As the seasons change, we are all gearing up for winter. I must admit, as Californians, we have less weather to deal with than some of you. But I am still planning for some rain and need to prepare my commuter for the approaching season with some more aggressive tires. This article will continue our winter riding series that started with apparel and maintenance.
With rain and snow comes debris. You will find yourself avoiding objects more and more as they get washed into the road with the changing weather. For this reason it is important to invest in more robust tires that will protect from constant flatting.
For those in more temperate climates that don’t have to deal with lots of snow and still want a lightweight, high-preforming tire for longer distance rides, the Continental Gatorskin features a puncture protection system with DuraSkin anti-cut fabric and PolyXBreaker—a tightly woven layer of fiber that was first used in car tires to prevent flats.
At first, you might comment on this tire and suggest that its lack of tread doesn’t make it optimal for winter conditions. However, I would counter with a few main points.
First, traction has to do with friction. Friction will increase as the contact area increases. There will always be a larger area of contact between the tire and road with a smooth tire than with a knobby tire that only makes contact at the raised knob sections. Think about racing cars, they all have slick tires with absolutely no tread. This is because these tires offer the ultimate traction with the road due to high surface area contact and the ability of the rubber to grab the road surface. The grooves in consumer car tires are designed for diverting water to prevent hydroplaning—a scenario that is difficult to accomplish at bicycle speeds.
Secondly, I’m not saying tire knobs are pointless. Tire knobs are for grabbing irregular terrain and digging into soft surfaces. But if you are strictly riding on asphalt and concrete, they are pointless. So if your commute is urban, and your path is clear of excessive amounts of snow and mud, don’t be concerned with tread patterns. It will benefit you much more to set your tire pressures correctly according to rider weight and tire size.
Remember that there will never be a road tire that offers unbeatable handling in wet conditions.
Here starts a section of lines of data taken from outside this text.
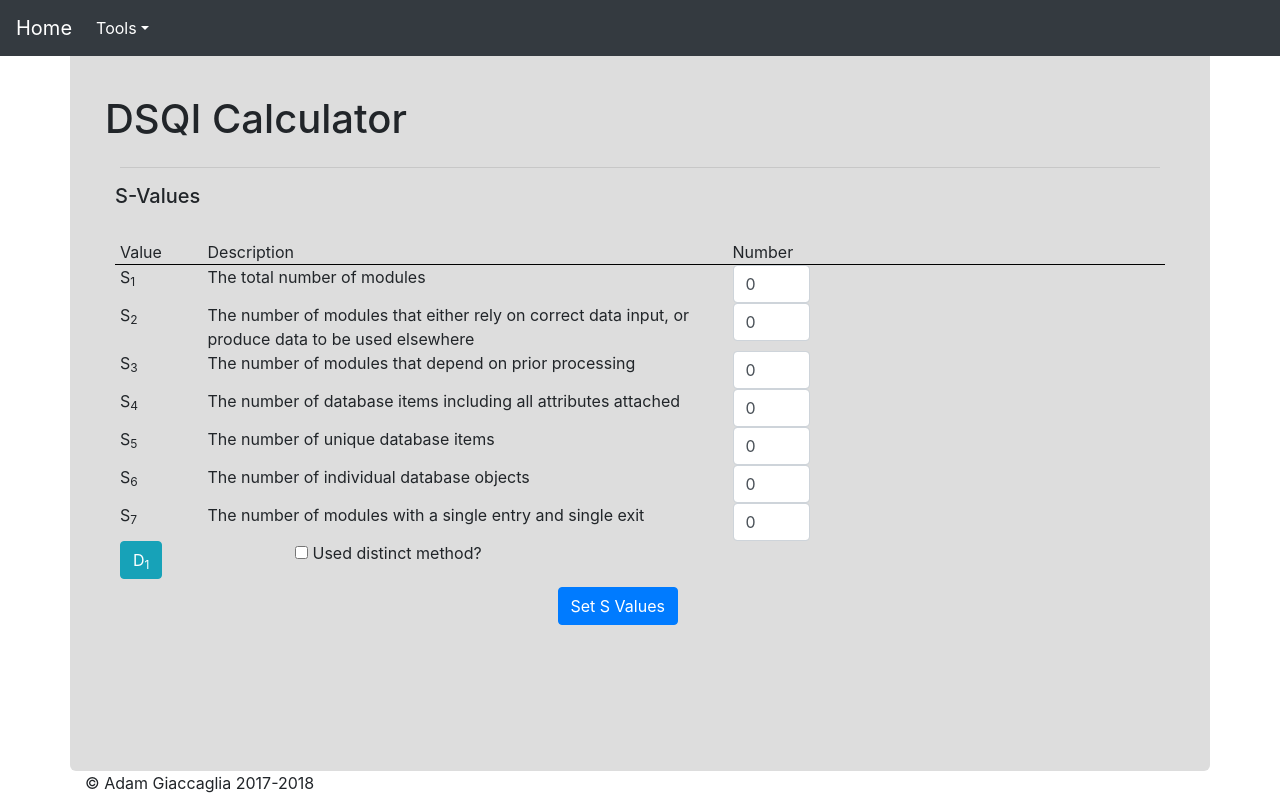
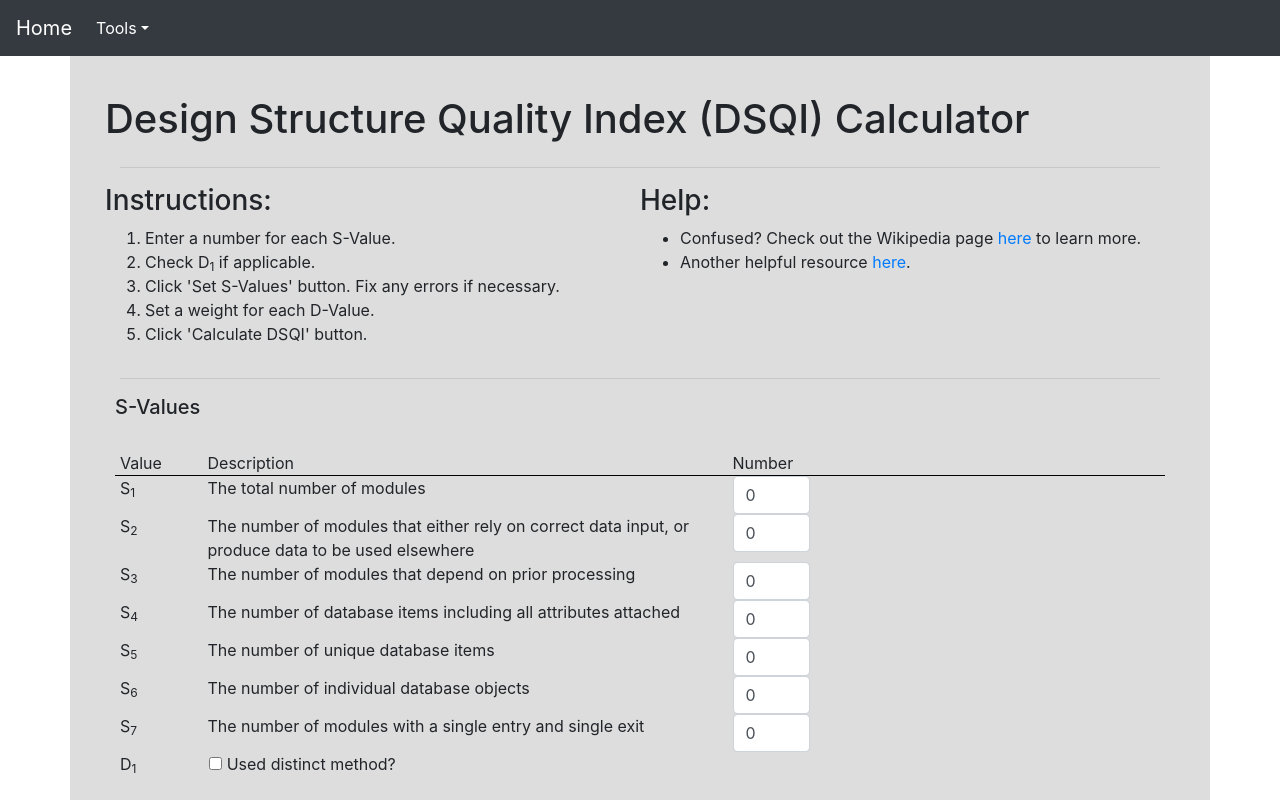
Before and after one commit to aggiacca/CIS376-TermProject, an Angular app in the folder software-metric-tools/: page /qsdi-calculator in a window 1280 px wide. Shown: the top 800 px of the page. Built offline with nearby package versions, Linux system fonts and the light colour scheme.

Commit message:
first pass complete

```diff
--- a/software-metric-tools/src/app/cocomo-calculator/cocomo-calculator.component.html
+++ b/software-metric-tools/src/app/cocomo-calculator/cocomo-calculator.component.html
@@ -6,15 +6,35 @@
 <hr>
 
 <div class="row">
+
+  <div class="col-md-6">
+    <div class="row">
       <h3>Instructions:</h3>
     </div>
+
     <div class="row">
       <ol>
-    <li>Enter S if you did not compute it in the Functions Points Calculator. </li>
+        <li>Enter S (thousands of lines of code) if you did not compute it in the Functions Points Calculator. </li>
         <li>Select a complexity</li>
         <li>Click 'Calculate Effort' button</li>
       </ol>
     </div>
+  </div>
+
+  <div class="col-md-6">
+    <div class="row">
+      <h3>Help:</h3>
+    </div>
+
+    <div class="row">
+      <ul>
+        <li>Confused? Check out the Wikipedia page <a href="https://en.wikipedia.org/wiki/COCOMO" target="_blank">here</a> to learn more.</li>
+      </ul>
+    </div>
+  </div>
+
+</div>
+
 
 <hr>
 
@@ -171,14 +191,14 @@
     </div>
 
     <div class="row">
-      <div class="col-md-6">Development time (D): cE<sup>d</sup></div>
+      <div class="col-md-6">Development time (D): cE<sup>d</sup> = </div>
       <div class="col-md-4">
         <input type="number" class="form-control" placeholder="{{devTime}}" readonly>
       </div>
     </div>
 
     <div class="row">
-      <div class="col-md-6">People required: E/D</div>
+      <div class="col-md-6">People required: E/D = </div>
       <div class="col-md-4">
         <input type="number" class="form-control"  placeholder="{{peopleRequired}}" readonly>
       </div>
--- a/software-metric-tools/src/app/function-points-calculator/function-points-calculator.component.html
+++ b/software-metric-tools/src/app/function-points-calculator/function-points-calculator.component.html
@@ -6,16 +6,36 @@
 
 
 <div class="row">
-  <h3>Instructions:</h3>
+
+  <div class="col-md-6">
+    <div class="row">
+      <h3>Instructions:</h3>
+    </div>
+
+    <div class="row">
+      <ol>
+        <li>Fill out the Questionnaire.</li>
+        <li>Complete measured parameters by filling in the count and selecting a weight factor.</li>
+        <li>Press 'Calculate Function Points' button.</li>
+        <li>Insert a language multiplier to get thousands of lines of code (KLOC).</li>
+      </ol>
+    </div>
+  </div>
+
+  <div class="col-md-6">
+    <div class="row">
+      <h3>Help:</h3>
+    </div>
+
+    <div class="row">
+      <ul>
+        <li>Confused? Check out the Wikipedia page <a href="https://en.wikipedia.org/wiki/Function_point" target="_blank">here</a> to learn more.</li>
+      </ul>
+    </div>
+  </div>
+
 </div>
-<div class="row">
-  <ol>
-    <li>Fill out Questionnaire</li>
-    <li>Complete measured parameters by filling in the count and selecting a weight factor</li>
-    <li>Press 'Calculate Function Points' button</li>
-    <li>Insert a language multiplier to get average lines of code</li>
-  </ol>
-</div>
+
 
 <hr>
 
--- a/software-metric-tools/src/app/function-points-calculator/function-points-calculator.component.ts
+++ b/software-metric-tools/src/app/function-points-calculator/function-points-calculator.component.ts
@@ -59,7 +59,7 @@ export class FunctionPointsCalculatorComponent implements OnInit {
   updateLOC(num: number){
     this.loc = this.functionPoints * this.langaugeMultiplier;
     this.kloc = this.loc / 1000;
-    this.FPservice.setKLOC(this.functionPoints);
+    this.FPservice.setKLOC(this.kloc);
   }
   calculateFunctionPoints(){
     // reset errors
--- a/software-metric-tools/src/app/qsdi-calculator/qsdi-calculator.component.html
+++ b/software-metric-tools/src/app/qsdi-calculator/qsdi-calculator.component.html
@@ -1,5 +1,40 @@
 <div class="row">
-  <h1 class="page-header">DSQI Calculator</h1>
+  <h1 class="page-header">Design Structure Quality Index (DSQI) Calculator</h1>
+</div>
+
+<hr>
+
+<div class="row">
+
+  <div class="col-md-6">
+    <div class="row">
+      <h3>Instructions:</h3>
+    </div>
+
+    <div class="row">
+      <ol>
+        <li>Enter a number for each S-Value.</li>
+        <li>Check D<sub>1</sub> if applicable.</li>
+        <li>Click 'Set S-Values' button. Fix any errors if necessary.</li>
+        <li>Set a weight for each D-Value.</li>
+        <li>Click 'Calculate DSQI' button.</li>
+      </ol>
+    </div>
+  </div>
+
+  <div class="col-md-6">
+    <div class="row">
+      <h3>Help:</h3>
+    </div>
+
+    <div class="row">
+      <ul>
+        <li>Confused? Check out the Wikipedia page <a href="https://en.wikipedia.org/wiki/DSQI" target="_blank">here</a> to learn more.</li>
+        <li>Another helpful resource <a href="http://logicalprogram.blogspot.com/p/dsqi.html" target="_blank">here</a>.</li>
+      </ul>
+    </div>
+  </div>
+
 </div>
 
 <hr>
@@ -23,18 +58,12 @@
       <div class="col-md-1">S<sub>{{index+1}}</sub></div>
       <div class="col-md-6">{{question.content}}</div>
       <div class="col-sm-1">
-        <input type="number" class="form-control" name="sValue{{index+1}}" id="inputsValue{{index+1}}" [(ngModel)]="question.rating" placeholder="#" min="0" max="5">
+        <input type="number" class="form-control" name="sValue{{index+1}}" id="inputsValue{{index+1}}" [(ngModel)]="question.rating" placeholder="#" min="0">
       </div>
     </div>
 
-    <div class="form-row">
-      <label for="d1CheckBox" class="col-sm-2 control-label">
-          <span data-toggle="tooltip" data-placement="left" title="Click for Help" class="red-tooltip">
-            <a role="button" class="btn btn-info btn-xs" data-toggle="collapse" href="#D1Des2" aria-expanded="false" aria-controls="D1Des2">
-              D<sub>1</sub>
-            </a>
-            </span>
-      </label>
+    <div class="row">
+    <div class="col-md-1">D<sub>1</sub></div>
 
       <div class="col-sm-4">
         <div class="checkbox">
@@ -44,23 +73,13 @@
         </div>
       </div>
     </div>
+  </div>
 
-    <div class="collapse" id="D1Des2">
-      <div class="well">
-        <ul>
-          <li>
-            Definition: Program Structure
-          </li>
-          <li>
-            If the architectural design was developed using a distinct method(e.g. data flow-oriented or object-oriented design), then check the box (D<sub>1</sub> = 1), otherwise keep unchecked (D<sub>1</sub> = 0).
-          </li>
-        </ul>
-      </div>
-    </div>
+  <br>
 
     <div class="form-row">
       <div class="offset-md-5 col-sm-1">
-        <button id="sValueBtn" (click)="setSValues()" class="btn btn-primary">Set S Values</button>
+        <button id="sValueBtn" (click)="setSValues()" class="btn btn-primary">Set S-Values</button>
       </div>
       <div class="offset-md-1 col-sm-1">
         <span id="successCheck" class="glyphicon glyphicon-ok text-success" aria-hidden="true" style="display: none"></span>
@@ -76,15 +95,12 @@
       </ul>
     </div>
 
-  </div>
-
-
 </form>
 
 <!-- divider -->
 
 <br />
-<br />
+<hr>
 <br />
 
 <div *ngIf="showDValues">
@@ -138,18 +154,30 @@
       <div id="weightTotal" class="alert alert-danger" role="alert" style="display: none">Weights don't add up to one hundred </div>
       <div id="invalidWeight" class="alert alert-danger" role="alert" style="display: none">Weights must be greater than 0</div>
 
--
-      <div class="form-row" *ngIf="dsqi != 0">
-        <label for="DSQI" class="col-sm-2 control-label">DSQI </label>
-        <div class="col-sm-3 alert alert-success" role="alert">
-          <input type="number" readonly class="form-control" id="DSQI" placeholder="{{dsqi}}">
     </div>
+  </form>
   </div>
+
+<br>
 
 <div id="invalidD" class="alert alert-danger" role="alert" *ngIf="weightError" >
   Error - Weights do not total to 100%
 </div>
 
+
+<div class="row" *ngIf="calculationSuccess">
+  <div class="col-md-6">
+    <div class="row">
+      <h4>Point Calculations</h4>
     </div>
-  </form>
+
+    <div class="row">
+      <div class="col-md-5">DSQI: Sum(w<sub>i</sub>D<sub>i</sub>)=</div>
+      <div class="col-md-3">
+        <input type="number" class="form-control is-valid"  placeholder="{{dsqi}}" readonly>
       </div>
+    </div>
+
+
+  </div>
+</div>
--- a/software-metric-tools/src/app/usecase-points-calculator/usecase-points-calculator.component.html
+++ b/software-metric-tools/src/app/usecase-points-calculator/usecase-points-calculator.component.html
@@ -5,19 +5,41 @@
 <hr>
 
 <div class="row">
-  <h3>Instructions:</h3>
-</div>
-<div class="row">
-  <ol>
-    <li>Fill out Questionnaire</li>
-    <li>Complete measured parameters by filling in the count and selecting a weight factor</li>
-    <li>Press 'Calculate Function Points' button</li>
-    <li>Insert a language multiplier to get average lines of code</li>
-  </ol>
+
+  <div class="col-md-6">
+    <div class="row">
+      <h3>Instructions:</h3>
+    </div>
+
+    <div class="row">
+      <ol>
+        <li>Fill out the 3 values for UUCW</li>
+        <li>Fill out the 3 values for UAW</li>
+        <li>Fill out the 13 values for TCF</li>
+        <li>Fill out the 8 values for ECF</li>
+        <li>Click 'Calculate Use Case Points' button</li>
+        <li>Fill out 'Hours Per Point' field</li>
+      </ol>
+    </div>
+  </div>
+
+  <div class="col-md-6">
+    <div class="row">
+      <h3>Help:</h3>
+    </div>
+
+    <div class="row">
+      <ul>
+        <li>Confused? Check out the Wikipedia page <a href="https://en.wikipedia.org/wiki/Use_Case_Points" target="_blank">here</a> to learn more.</li>
+      </ul>
+    </div>
+  </div>
+
 </div>
 
+<br>
 <hr>
-
+<br>
 
 <form>
 
@@ -34,7 +56,7 @@
   <div class="form-row">
     <div class="col-md-4">Simple (1 to 3 transactions)</div>
       <div class="col-md-1">
-        <input type="number" class="form-control" name="numInputs" [(ngModel)]="simpleUUCW" placeholder="#">
+        <input type="number" class="form-control" name="numInputs" [(ngModel)]="simpleUUCW" placeholder="#" min="0">
       </div>
       <div class="col-md-1 offset-md-2">
         <input type="number" class="form-control"  placeholder="5" readonly>
@@ -43,7 +65,7 @@
   <div class="form-row">
       <div class="col-md-4">Average (4 to 7 transactions)</div>
       <div class="col-md-1">
-        <input type="number" class="form-control" name="numInputs" [(ngModel)]="averageUUCW" placeholder="#">
+        <input type="number" class="form-control" name="numInputs" [(ngModel)]="averageUUCW" placeholder="#" min="0">
       </div>
       <div class="col-md-1 offset-md-2">
         <input type="number" class="form-control"  placeholder="10" readonly>
@@ -52,7 +74,7 @@
   <div class="form-row">
       <div class="col-md-4">Complex (8 or more transactions)</div>
       <div class="col-md-1">
-        <input type="number" class="form-control" name="numInputs" [(ngModel)]="complexUUCW" placeholder="#">
+        <input type="number" class="form-control" name="numInputs" [(ngModel)]="complexUUCW" placeholder="#" min="0">
       </div>
       <div class="col-md-1 offset-md-2">
         <input type="number" class="form-control"  placeholder="15" readonly>
@@ -77,7 +99,7 @@
 <div class="form-row">
     <div class="col-md-7">Simple (External system that must interact with the system using a well-defined API)</div>
     <div class="col-md-1">
-      <input type="number" class="form-control" name="numInputs" [(ngModel)]="simpleUAW" placeholder="#">
+      <input type="number" class="form-control" name="numInputs" [(ngModel)]="simpleUAW" placeholder="#" min="0">
     </div>
     <div class="col-md-1 offset-md-1">
       <input type="number" class="form-control"  placeholder="1" readonly>
@@ -85,7 +107,7 @@
 
     <div class="col-md-7">Average (External system that must interact with the system using standard communication protocols)</div>
     <div class="col-md-1">
-      <input type="number" class="form-control" name="numInputs" [(ngModel)]="averageUAW" placeholder="#">
+      <input type="number" class="form-control" name="numInputs" [(ngModel)]="averageUAW" placeholder="#" min="0">
     </div>
     <div class="col-md-1 offset-md-1">
       <input type="number" class="form-control"  placeholder="2" readonly>
@@ -93,7 +115,7 @@
 
     <div class="col-md-7">Complex (	Human actor using a GUI application interface)</div>
     <div class="col-md-1">
-      <input type="number" class="form-control" name="numInputs" [(ngModel)]="complexUAW" placeholder="#">
+      <input type="number" class="form-control" name="numInputs" [(ngModel)]="complexUAW" placeholder="#" min="0">
     </div>
     <div class="col-md-1 offset-md-1">
       <input type="number" class="form-control"  placeholder="3" readonly>
```
Also changed, not shown: software-metric-tools/src/app/qsdi-calculator/qsdi-calculator.component.ts (+12 -1 lines), software-metric-tools/src/app/usecase-points-calculator/usecase-points-calculator.component.ts (+5 -5 lines). Lines whose indentation alone changed are shown as unchanged.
Like driving a car, speeds and stopping distances must be adjusted.
If, however, your commute includes navigating muddy or snowy terrain, having a tire with knobs will help it grab to the irregular surface for traction. In this situation, consider using a cyclocross tire. It is an easy option as long as your frame offers enough clearance. Road frames and side pull brakes will often interfere with large tire sizes, but if your bike is setup with cantilever brakes and more room between the chainstays, you will be able to move to a cyclocross tire like the Clement MXP Clincher 700×33.
Art’s measures actual widths on all tires to provide you with the most accurate data when selecting tires so you can verify fit and clearance. For instance, the Clement MXP Clincher is advertised as a 700×33, but the measured tread width is actually 34.5 millimeters. This can make all the difference in fit.
Beyond the tires, sealing will add an extra level of protection from debris. Orange Seal and Slime both offer options that sit in your tube and seal holes when they form. If you don’t want the extra weight in the tires, the Vittoria Pit-Stop Repair system is a pain free flat repair system. It re-inflates the tube and plugs the hole with the compressed sealant. No need for tire levers or a spare tube with the Pit-Stop Repair system.
Every climate will be different, but the majority of people reading this article will be commuting in relatively urban areas with well-maintained roads. I recommend focusing your efforts on selecting a tire with thicker construction and features for flat prevention. If dealing with excessive road debris, add a sealant to add an extra layer of protection.
For extreme situations, a more aggressive tread or possibly studded tires could be required. For most, a quality tire with a durable casing will be enough to get you to work safely when paired with cautious riding—don’t try to KOM your commute when its wet—and the proper safety equipment.
Rubber Side Down is a weekly column dedicated to the fledgling cyclist in all of us. Art’s Cyclery Web Content Editor, Brett Murphy is not a professional cyclist, and doesn’t try to masquerade as one either, but he does love to ride bikes. Whether you are clipping in for the first time or counting down the days until your first race, read on, learn from his mistakes, and keep the rubber side down.